    • One of the 23 pairs of choromosomes in the body cells are sex chormosomes :X & Y
    • -all other 22 pairs are called autosomes

    • Females are XX and each egg contains an X
    • Males are XY and each sperm contains either X or Y

    The SRY gene on the Y chromosme initiates the testes development and maleness
  8. What is the sexually indifferent stage of sexual development?
    Gonads begin development in the 5th week as gonadal ridges

    Parasmesonephric (Mullerian) ducts (future female ducts) form lateral to the mesonephric (Wolffian) ducts (future male ducts)

    primordial germ cells migrate to the gonadal ridges to provide germ cells destined to become spermatogonia or oogonia

    Gondas begin development in the 7th week for males, 8th week for females
  9. How are the external genitalia developed?
    • Genital tubercle-->penis of the male, clitoris of the female
    • Urethral fold-->urethra of male; labia minora of female
    • Labioscrotal folds-->scrotum of male; labia major of female
  10. How and when do the gonads descend?
    • About 2 months before birth
    • -testosterone stimulates the migration of testes towards the scrotum

    Ovaries also descend, but are stopped by the broad ligament at the pelvic brim

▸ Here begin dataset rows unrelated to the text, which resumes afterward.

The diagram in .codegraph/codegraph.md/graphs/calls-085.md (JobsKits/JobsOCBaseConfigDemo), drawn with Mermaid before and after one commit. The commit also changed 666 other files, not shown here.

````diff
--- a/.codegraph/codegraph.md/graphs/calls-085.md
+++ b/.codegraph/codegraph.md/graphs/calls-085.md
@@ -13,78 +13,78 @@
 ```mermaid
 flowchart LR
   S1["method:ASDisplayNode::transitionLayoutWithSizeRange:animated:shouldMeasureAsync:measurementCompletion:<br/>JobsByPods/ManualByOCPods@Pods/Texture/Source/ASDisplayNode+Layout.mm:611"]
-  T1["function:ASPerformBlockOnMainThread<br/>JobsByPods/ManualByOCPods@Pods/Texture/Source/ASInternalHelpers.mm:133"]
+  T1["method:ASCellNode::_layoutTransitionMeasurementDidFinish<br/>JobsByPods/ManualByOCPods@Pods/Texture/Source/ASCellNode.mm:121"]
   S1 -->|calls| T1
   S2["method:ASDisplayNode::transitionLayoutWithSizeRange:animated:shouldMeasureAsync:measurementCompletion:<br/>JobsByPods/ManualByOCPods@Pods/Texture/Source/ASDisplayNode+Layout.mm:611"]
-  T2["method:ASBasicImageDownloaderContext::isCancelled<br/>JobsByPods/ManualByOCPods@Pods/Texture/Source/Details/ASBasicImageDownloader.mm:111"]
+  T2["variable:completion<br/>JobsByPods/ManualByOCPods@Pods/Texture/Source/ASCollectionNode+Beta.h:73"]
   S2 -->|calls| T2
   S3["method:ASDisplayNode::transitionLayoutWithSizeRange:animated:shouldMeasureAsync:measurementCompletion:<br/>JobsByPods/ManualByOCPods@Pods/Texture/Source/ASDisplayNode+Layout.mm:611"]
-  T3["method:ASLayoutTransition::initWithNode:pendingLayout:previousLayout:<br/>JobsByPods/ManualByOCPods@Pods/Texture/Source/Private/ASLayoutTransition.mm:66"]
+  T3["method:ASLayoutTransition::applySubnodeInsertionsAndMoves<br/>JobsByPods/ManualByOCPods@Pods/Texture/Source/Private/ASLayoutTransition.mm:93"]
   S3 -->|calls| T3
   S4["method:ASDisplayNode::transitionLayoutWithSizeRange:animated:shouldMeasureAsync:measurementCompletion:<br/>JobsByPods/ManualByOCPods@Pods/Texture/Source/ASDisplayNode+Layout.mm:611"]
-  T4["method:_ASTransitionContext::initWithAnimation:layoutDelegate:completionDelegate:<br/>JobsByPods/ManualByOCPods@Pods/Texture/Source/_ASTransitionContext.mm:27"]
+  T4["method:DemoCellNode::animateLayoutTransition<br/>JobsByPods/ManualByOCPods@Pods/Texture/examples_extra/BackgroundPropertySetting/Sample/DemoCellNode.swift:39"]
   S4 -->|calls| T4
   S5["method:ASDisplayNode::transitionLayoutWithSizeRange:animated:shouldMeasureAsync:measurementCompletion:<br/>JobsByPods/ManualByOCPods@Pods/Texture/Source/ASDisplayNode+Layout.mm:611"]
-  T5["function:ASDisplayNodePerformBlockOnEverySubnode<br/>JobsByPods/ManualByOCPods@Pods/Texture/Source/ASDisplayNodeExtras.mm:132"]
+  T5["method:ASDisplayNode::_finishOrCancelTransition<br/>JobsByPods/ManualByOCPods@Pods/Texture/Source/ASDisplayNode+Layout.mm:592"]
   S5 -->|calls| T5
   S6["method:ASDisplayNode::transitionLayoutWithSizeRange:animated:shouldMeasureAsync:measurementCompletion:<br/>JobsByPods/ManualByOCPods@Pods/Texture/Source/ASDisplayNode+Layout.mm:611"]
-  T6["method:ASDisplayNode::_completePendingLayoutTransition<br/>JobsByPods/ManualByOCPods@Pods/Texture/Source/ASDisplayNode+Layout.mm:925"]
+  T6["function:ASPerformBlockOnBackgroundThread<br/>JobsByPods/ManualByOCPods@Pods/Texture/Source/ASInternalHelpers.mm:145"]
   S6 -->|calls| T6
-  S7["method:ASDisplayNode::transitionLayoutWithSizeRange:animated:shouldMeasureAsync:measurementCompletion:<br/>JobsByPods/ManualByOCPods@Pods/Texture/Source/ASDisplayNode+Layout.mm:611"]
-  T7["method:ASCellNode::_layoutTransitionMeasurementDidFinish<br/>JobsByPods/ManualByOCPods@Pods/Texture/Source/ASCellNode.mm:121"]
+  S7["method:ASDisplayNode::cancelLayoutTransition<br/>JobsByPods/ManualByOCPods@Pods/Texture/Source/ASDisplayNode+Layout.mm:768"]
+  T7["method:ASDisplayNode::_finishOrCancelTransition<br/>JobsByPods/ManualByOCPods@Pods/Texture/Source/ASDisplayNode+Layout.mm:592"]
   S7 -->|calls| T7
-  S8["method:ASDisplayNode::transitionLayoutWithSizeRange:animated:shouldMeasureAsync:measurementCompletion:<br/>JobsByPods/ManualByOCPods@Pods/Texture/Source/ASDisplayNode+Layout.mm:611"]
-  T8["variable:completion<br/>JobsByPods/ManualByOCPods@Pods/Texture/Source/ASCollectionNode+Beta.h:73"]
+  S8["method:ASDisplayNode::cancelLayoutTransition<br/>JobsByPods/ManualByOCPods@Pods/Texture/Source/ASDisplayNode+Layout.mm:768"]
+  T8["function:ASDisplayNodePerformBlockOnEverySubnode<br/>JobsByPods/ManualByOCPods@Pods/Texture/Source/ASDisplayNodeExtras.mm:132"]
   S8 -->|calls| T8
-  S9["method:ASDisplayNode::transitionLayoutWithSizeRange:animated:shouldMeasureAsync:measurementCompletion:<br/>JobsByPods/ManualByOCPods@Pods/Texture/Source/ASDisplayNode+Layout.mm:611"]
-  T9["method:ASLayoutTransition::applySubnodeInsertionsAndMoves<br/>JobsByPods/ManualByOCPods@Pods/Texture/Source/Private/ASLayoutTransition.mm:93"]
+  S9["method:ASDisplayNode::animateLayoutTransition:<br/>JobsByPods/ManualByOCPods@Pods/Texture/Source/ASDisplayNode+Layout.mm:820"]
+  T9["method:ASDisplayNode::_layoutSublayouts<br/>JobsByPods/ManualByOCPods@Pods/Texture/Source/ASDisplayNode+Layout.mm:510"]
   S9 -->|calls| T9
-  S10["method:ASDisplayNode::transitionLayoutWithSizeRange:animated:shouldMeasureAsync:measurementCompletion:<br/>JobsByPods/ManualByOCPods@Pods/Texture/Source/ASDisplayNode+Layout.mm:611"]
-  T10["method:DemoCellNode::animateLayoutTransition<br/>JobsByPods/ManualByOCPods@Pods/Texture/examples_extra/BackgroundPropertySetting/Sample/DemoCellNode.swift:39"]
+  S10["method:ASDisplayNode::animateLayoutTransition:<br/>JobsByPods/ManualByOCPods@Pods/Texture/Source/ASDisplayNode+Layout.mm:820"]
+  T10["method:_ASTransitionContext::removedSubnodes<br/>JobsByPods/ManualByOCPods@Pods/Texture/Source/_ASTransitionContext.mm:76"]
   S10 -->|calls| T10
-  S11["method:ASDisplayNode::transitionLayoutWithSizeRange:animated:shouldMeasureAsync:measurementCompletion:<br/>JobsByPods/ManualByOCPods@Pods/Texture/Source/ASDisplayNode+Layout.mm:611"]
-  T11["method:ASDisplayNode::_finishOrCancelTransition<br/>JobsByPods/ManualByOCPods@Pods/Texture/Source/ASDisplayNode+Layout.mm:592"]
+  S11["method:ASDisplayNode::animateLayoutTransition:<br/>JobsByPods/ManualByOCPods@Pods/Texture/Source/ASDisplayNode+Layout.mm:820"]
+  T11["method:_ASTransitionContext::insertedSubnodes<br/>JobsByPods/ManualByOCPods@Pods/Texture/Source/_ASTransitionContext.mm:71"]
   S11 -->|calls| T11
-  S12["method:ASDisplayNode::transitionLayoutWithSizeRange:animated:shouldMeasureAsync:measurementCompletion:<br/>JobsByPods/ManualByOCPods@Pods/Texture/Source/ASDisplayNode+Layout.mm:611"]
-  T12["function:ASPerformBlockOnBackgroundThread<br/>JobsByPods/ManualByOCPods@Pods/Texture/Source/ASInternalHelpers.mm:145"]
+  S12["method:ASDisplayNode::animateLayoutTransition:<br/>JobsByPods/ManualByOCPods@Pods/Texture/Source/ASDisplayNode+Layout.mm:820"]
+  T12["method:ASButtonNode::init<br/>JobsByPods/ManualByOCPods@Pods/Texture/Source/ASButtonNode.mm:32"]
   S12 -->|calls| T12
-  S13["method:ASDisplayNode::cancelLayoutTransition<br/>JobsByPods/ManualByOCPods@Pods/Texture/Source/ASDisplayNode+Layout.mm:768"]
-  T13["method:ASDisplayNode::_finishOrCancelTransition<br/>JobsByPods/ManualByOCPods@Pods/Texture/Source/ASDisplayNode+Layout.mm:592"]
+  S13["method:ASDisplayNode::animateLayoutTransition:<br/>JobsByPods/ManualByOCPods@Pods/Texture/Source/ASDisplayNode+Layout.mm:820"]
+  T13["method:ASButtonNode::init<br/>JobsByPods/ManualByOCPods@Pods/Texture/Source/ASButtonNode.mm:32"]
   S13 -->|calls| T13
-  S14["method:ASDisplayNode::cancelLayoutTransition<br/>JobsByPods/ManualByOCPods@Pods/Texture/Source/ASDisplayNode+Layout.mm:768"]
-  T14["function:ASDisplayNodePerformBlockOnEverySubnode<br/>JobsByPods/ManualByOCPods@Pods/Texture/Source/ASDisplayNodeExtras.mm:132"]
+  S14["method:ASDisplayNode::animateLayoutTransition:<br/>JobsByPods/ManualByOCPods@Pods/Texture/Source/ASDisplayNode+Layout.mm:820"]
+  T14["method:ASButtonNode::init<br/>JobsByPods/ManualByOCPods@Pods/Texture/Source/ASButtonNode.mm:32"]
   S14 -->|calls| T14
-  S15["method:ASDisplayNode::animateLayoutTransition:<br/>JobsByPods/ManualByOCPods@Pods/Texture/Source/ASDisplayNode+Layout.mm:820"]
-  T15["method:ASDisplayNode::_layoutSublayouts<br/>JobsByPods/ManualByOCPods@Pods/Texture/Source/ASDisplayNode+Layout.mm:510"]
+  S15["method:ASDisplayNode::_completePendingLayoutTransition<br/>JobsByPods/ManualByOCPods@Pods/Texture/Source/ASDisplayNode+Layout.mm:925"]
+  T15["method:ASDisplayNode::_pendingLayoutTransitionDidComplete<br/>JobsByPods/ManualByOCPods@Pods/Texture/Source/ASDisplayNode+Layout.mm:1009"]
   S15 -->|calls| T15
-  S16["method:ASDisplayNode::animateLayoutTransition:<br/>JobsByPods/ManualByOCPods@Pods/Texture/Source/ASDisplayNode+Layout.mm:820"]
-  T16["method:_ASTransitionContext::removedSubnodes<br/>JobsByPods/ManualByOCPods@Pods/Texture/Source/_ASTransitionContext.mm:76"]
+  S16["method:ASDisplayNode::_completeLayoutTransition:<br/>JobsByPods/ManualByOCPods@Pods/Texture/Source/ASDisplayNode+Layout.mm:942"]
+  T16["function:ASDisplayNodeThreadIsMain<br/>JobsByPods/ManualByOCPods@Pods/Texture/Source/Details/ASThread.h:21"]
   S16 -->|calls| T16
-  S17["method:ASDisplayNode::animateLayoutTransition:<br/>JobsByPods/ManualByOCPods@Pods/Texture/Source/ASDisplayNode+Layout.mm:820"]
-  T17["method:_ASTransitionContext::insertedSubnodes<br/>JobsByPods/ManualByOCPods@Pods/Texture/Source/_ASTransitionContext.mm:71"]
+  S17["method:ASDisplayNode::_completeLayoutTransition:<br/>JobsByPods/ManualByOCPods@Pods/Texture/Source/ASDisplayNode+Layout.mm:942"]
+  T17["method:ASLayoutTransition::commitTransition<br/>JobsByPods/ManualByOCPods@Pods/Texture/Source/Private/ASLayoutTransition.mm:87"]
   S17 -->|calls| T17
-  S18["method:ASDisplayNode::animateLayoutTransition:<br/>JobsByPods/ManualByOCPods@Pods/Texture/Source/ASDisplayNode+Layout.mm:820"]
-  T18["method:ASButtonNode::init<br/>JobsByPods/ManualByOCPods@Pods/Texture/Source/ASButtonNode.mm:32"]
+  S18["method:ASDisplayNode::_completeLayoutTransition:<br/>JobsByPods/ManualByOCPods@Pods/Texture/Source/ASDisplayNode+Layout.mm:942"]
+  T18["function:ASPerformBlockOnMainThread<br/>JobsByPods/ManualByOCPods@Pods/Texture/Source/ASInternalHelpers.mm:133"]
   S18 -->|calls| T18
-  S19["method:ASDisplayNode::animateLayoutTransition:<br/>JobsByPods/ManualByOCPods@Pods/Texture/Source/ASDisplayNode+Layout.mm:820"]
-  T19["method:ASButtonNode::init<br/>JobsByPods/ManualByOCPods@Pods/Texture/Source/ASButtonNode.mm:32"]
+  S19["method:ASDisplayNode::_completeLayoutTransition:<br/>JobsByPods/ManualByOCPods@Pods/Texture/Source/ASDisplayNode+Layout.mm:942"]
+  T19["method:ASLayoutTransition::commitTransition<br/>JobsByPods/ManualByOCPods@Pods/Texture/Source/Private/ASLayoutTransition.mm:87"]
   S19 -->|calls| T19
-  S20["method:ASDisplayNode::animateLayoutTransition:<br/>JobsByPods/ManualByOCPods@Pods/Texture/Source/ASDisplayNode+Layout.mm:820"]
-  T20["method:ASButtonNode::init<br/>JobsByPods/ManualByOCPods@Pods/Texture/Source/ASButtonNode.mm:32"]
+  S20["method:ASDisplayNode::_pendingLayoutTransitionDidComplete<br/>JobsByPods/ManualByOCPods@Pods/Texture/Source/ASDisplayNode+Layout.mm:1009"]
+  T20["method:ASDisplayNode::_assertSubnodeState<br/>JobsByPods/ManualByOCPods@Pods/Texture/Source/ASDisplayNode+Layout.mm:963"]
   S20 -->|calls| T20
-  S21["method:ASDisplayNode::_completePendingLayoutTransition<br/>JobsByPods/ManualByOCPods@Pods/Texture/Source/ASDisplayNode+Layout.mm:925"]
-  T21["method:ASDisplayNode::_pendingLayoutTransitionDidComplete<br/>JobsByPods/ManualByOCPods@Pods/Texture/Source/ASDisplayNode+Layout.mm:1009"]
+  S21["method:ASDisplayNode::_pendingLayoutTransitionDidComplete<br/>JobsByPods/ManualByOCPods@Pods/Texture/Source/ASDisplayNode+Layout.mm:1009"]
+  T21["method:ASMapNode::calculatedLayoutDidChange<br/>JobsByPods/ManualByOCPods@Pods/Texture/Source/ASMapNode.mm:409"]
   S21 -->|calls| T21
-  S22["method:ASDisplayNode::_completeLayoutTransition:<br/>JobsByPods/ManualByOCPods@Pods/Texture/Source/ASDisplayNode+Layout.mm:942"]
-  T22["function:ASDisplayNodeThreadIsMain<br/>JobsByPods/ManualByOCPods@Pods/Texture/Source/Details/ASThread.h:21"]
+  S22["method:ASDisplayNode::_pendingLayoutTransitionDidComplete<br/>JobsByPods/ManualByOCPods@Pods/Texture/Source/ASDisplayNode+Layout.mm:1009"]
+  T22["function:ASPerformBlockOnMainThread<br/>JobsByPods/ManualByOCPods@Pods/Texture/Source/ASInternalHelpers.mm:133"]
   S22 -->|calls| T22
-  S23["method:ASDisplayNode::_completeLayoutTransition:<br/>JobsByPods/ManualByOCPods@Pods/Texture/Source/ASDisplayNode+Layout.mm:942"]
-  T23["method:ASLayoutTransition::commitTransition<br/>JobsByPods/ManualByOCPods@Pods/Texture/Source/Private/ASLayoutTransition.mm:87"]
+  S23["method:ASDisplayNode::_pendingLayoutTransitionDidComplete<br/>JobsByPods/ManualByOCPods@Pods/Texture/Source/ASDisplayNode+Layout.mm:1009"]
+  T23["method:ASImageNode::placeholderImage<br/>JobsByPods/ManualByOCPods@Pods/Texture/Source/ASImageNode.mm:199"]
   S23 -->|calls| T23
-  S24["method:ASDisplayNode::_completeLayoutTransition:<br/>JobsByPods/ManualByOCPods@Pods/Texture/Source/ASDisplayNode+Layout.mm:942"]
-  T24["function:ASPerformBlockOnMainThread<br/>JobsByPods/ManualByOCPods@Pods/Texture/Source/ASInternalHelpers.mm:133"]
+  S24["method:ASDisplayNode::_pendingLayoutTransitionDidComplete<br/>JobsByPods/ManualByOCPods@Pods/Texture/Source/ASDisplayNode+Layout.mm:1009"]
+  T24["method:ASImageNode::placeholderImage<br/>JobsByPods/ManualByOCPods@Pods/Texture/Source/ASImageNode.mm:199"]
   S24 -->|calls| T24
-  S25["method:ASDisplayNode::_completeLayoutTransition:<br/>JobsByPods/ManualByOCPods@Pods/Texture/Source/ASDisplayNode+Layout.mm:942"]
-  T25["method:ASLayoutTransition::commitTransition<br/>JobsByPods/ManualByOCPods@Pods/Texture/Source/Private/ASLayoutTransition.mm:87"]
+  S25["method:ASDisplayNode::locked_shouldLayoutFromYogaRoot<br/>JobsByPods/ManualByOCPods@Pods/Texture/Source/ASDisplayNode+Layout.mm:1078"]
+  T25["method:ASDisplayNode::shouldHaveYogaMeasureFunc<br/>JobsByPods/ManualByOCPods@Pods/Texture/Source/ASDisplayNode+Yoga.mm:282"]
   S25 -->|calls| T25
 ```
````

    • Gubernanulum: fibrous cord from each testis to the scotum or from the ovary to labium majus; guides the descent
  11. What happens at puberty?
    • In response to rising levels of gonadal homrones
    • -reproduuctive organs grow to adult size and become functional
    • -secondary sex chraceristics appear

    earliest time that reproduction is possible
  12. What happens during menopause?
    • Occurs when the menses have ceased for an entire year
    • There is no male equivilent for menopause

    • Declining estrogen levels lead to:
    • -atrophy of reproductive organs and breasts
    • -irritability and depression in some
    • -hot flashes as skin blood vessels undergo intense vasodialation
    • -gradual thinning of the skin and bone loss
    • -increased total blood cholesterol levels and falling HDL